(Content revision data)
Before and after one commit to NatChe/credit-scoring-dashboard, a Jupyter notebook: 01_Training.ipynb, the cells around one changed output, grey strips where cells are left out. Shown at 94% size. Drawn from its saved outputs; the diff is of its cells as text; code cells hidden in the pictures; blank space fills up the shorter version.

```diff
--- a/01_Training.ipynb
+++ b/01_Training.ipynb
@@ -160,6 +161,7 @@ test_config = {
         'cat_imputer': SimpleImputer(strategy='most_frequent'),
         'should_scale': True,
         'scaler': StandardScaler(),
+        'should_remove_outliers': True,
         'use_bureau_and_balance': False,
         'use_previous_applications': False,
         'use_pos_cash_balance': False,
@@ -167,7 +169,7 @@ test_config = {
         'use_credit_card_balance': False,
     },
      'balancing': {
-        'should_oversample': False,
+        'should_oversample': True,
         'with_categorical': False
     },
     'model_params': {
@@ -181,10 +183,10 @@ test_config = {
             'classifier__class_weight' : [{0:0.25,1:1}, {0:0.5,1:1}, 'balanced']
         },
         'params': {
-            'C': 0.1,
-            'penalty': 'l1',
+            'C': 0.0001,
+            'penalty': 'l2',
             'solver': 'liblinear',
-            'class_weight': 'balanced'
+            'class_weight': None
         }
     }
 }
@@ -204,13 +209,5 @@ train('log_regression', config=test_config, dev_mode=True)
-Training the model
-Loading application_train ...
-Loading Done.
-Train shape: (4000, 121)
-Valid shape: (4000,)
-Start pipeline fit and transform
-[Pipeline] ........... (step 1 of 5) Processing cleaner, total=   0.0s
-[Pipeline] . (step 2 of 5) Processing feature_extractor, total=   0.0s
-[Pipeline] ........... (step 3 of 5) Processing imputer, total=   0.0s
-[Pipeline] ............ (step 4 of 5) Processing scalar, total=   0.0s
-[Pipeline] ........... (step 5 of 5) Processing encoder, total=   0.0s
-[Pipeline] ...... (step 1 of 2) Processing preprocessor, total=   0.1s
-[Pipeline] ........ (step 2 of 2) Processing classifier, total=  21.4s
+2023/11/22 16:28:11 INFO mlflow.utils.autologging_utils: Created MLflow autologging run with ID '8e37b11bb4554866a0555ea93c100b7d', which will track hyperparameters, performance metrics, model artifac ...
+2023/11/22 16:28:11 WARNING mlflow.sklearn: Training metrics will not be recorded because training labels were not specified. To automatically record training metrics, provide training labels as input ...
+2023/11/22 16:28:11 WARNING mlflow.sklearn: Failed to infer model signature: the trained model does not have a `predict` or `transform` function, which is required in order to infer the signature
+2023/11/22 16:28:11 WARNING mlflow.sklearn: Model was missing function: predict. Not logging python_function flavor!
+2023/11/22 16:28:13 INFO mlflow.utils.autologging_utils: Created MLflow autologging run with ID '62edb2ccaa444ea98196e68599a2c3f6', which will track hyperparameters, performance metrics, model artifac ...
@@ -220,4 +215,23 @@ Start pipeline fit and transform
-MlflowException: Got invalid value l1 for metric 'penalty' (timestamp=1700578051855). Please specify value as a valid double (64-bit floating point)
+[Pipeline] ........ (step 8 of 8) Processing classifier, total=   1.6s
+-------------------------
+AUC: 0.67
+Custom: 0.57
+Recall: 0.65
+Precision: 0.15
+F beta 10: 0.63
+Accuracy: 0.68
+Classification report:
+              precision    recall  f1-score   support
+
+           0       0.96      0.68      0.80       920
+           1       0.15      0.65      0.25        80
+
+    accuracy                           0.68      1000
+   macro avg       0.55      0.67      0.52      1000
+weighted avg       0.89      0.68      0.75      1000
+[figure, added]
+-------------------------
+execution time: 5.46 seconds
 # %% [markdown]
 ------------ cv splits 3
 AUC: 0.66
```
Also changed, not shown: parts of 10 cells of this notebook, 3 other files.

### Work to complete
In the data above, which lines have "WARNING"? Report each of them.

### Worked solution
+2023/11/22 16:28:11 WARNING mlflow.sklearn: Training metrics will not be recorded because training labels were not specified. To automatically record training metrics, provide training labels as input ...
+2023/11/22 16:28:11 WARNING mlflow.sklearn: Failed to infer model signature: the trained model does not have a `predict` or `transform` function, which is required in order to infer the signature
+2023/11/22 16:28:11 WARNING mlflow.sklearn: Model was missing function: predict. Not logging python_function flavor!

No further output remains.